Copy the lines below that contain "TODO".

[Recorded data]
************

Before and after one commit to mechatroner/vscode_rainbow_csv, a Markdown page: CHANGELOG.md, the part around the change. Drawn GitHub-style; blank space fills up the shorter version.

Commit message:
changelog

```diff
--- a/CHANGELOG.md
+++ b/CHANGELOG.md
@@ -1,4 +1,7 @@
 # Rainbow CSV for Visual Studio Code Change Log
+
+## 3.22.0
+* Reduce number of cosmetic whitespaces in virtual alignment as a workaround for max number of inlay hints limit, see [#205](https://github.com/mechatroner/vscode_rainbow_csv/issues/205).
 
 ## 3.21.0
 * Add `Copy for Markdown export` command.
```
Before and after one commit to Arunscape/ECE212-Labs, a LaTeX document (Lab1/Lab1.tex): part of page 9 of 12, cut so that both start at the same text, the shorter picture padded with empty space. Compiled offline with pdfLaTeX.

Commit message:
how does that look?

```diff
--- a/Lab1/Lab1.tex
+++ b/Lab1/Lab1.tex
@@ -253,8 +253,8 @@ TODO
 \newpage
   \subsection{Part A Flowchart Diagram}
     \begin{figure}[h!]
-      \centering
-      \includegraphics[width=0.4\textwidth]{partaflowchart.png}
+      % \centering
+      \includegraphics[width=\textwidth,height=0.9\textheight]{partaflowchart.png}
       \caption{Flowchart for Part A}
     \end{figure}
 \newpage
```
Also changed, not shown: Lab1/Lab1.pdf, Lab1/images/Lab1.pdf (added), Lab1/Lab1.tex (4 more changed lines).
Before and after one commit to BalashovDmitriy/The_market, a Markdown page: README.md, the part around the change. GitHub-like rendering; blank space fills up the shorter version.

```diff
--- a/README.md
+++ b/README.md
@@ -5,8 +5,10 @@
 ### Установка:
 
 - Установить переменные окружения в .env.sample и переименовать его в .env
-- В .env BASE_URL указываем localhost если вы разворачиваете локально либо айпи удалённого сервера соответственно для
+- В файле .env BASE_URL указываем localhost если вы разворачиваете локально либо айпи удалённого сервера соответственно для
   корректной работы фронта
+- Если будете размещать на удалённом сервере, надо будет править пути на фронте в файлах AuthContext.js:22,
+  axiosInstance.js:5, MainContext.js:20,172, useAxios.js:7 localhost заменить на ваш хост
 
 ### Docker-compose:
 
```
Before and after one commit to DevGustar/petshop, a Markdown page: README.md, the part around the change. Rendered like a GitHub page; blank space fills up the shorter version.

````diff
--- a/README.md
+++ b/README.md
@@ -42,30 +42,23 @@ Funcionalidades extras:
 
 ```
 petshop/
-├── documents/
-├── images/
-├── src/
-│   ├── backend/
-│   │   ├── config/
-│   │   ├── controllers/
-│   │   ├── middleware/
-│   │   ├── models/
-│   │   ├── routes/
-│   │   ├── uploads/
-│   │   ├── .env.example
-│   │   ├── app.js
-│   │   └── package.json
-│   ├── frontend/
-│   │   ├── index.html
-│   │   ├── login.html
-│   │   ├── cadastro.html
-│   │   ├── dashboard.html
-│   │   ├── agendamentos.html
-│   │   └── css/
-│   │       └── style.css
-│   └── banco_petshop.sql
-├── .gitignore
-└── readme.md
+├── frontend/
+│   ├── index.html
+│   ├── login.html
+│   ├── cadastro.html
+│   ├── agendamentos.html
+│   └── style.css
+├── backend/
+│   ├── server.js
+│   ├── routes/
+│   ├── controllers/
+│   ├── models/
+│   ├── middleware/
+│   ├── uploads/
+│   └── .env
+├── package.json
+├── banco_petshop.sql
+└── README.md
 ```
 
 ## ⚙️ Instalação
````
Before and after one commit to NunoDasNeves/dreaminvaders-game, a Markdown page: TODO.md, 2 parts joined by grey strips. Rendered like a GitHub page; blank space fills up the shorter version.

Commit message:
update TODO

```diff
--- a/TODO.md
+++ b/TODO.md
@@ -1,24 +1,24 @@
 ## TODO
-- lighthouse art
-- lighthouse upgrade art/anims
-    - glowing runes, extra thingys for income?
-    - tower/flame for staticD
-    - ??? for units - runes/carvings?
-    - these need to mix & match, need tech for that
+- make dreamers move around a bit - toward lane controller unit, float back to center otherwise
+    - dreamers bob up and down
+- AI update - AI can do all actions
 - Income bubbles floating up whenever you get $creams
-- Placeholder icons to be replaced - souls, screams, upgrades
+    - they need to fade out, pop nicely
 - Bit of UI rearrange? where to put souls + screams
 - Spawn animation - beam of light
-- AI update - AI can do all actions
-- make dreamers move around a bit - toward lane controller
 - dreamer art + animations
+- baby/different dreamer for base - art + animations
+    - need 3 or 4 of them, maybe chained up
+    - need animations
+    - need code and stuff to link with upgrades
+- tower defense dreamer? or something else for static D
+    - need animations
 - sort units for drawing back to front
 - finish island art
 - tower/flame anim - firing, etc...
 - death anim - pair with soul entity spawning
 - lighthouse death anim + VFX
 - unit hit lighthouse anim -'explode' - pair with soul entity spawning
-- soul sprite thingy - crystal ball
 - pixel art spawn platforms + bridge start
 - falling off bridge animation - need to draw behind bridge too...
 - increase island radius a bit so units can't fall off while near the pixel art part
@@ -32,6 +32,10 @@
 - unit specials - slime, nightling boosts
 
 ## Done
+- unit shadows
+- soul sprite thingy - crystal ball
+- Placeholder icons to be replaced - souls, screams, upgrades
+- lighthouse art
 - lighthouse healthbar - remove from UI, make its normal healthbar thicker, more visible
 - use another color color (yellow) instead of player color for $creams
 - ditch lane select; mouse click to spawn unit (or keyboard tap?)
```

************

**Exercise solution:**
@@ -253,8 +253,8 @@ TODO
Before and after one commit to NunoDasNeves/dreaminvaders-game, a Markdown page: TODO.md, 2 parts joined by grey strips. Rendered like a GitHub page; blank space fills up the shorter version.
update TODO
--- a/TODO.md
+++ b/TODO.md
 ## TODO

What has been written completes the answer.